Tenants who belong to the military can legally break a lease early for military orders, such as being deployed or relocated. They must notify the landlords 30 days before moving out.
Breaking the Lease for Military Orders
A tenant can break their lease because of military orders. The Servicemembers’ Civil Relief Act (SCRA) helps protect active service members who are relocated due to deployment or permanent change of station. Protection for service members begins on the date of entering active duty and generally terminates within 30 to 90 days after discharge.
As the SCRA is a federal law, all states are required to follow the guidelines regarding eligibility and notice requirements associated with terminating the lease.
Who Can Break Their Lease for Military Orders?
Under SCRA lease rules, the law applies to the following categories of service members:
- Active-duty members of the regular forces including Army, Navy, Air Force and Marines
- National Guard members called to active-duty status by federal order
- Reservists called to active duty
- Coast Guard members called to active-duty status in support of the armed forces
How Do Tenants Show Proof of Military Orders?
A tenant can prove or verify military orders by providing the landlord with both of the following:
- A military ID (example)
- Permanent Change of Station (PCS) orders (example) OR a letter from the tenant’s commanding officer (example)
Moreover, a tenant who is a service member must provide:
- Proof the lease was signed prior to entering into active duty
- A written notice of intent to leave because of military orders
- Official copies of those military orders
Generally, military orders will be written on a unit letterhead with the pertinent contact information. The landlord could reach out to the provided contact or even request to speak with the administrative section of a base to corroborate that the tenant does, in fact, have orders for duty.
How to Terminate a Lease Due to Military Orders
To terminate a lease because of military orders, the tenant must provide supporting documentation within 30 days of being deployed or relocated.
Notifying the Landlord
A tenant exercising their right to terminate the lease due to military orders must provide the landlord in writing that they intend to break the lease.
The notice should be delivered by hand if possible, sent through private courier such as UPS or FedEx or via U.S. mail with a return receipt request at least 30 days in advance of the last day of tenancy.
Upon delivery of the notice, the lease is considered terminated, effective 30 days after the next rental payment due date.
The tenant will be liable for the remaining unpaid rent on a prorated basis. For example, if the notice was delivered on the 23rd of March, and the rent is due on the 1st of each month, the earliest the lease can terminate is May 1st. Therefore, rent is still due for the month of April.
The tenant will also be liable for any damages, such as property damages incurred during the duration of the tenancy.

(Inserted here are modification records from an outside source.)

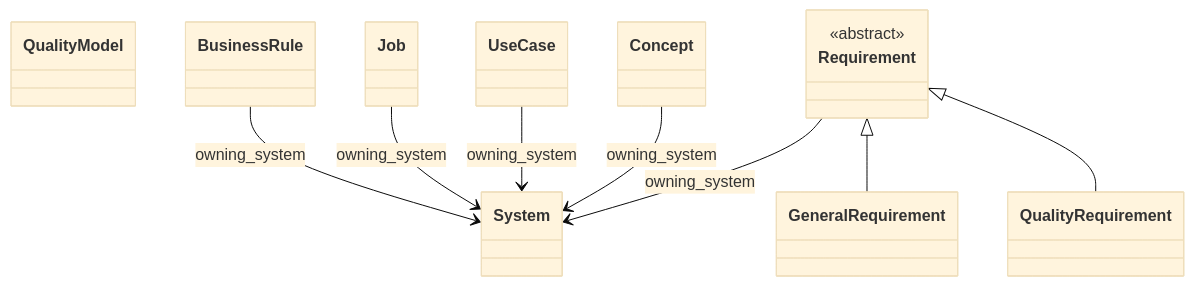
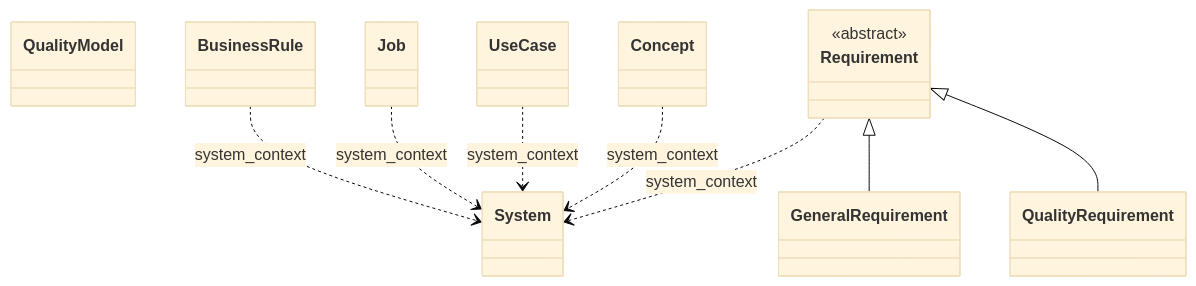
One commit to craigsmitham/dotspec changed the first of 9 diagrams in docs/reference/model/core.md. Above: the diagram before and after it, drawn with Mermaid (base theme). The commit also changed other lines of this file and 72 other files, not shown here.

````diff
--- a/docs/reference/model/core.md
+++ b/docs/reference/model/core.md
@@ -28,21 +30,21 @@
 ```mermaid
 classDiagram
     direction TB
     class System
     class QualityModel
     class BusinessRule
     class Job
     class UseCase
     class Concept
     class Requirement
     <<abstract>> Requirement
     class GeneralRequirement
     class QualityRequirement
     Requirement <|-- GeneralRequirement
     Requirement <|-- QualityRequirement
-    BusinessRule --> System : owning_system
-    Job --> System : owning_system
-    UseCase --> System : owning_system
-    Concept --> System : owning_system
-    Requirement --> System : owning_system
+    BusinessRule ..> System : system_context
+    Job ..> System : system_context
+    UseCase ..> System : system_context
+    Concept ..> System : system_context
+    Requirement ..> System : system_context
 ```
````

A landlord who violates a tenant’s right to lawfully terminate a lease because of military orders will be liable to the tenant. SCRA enforcement is brought by the Department of Justice, which litigates cases on behalf of service members.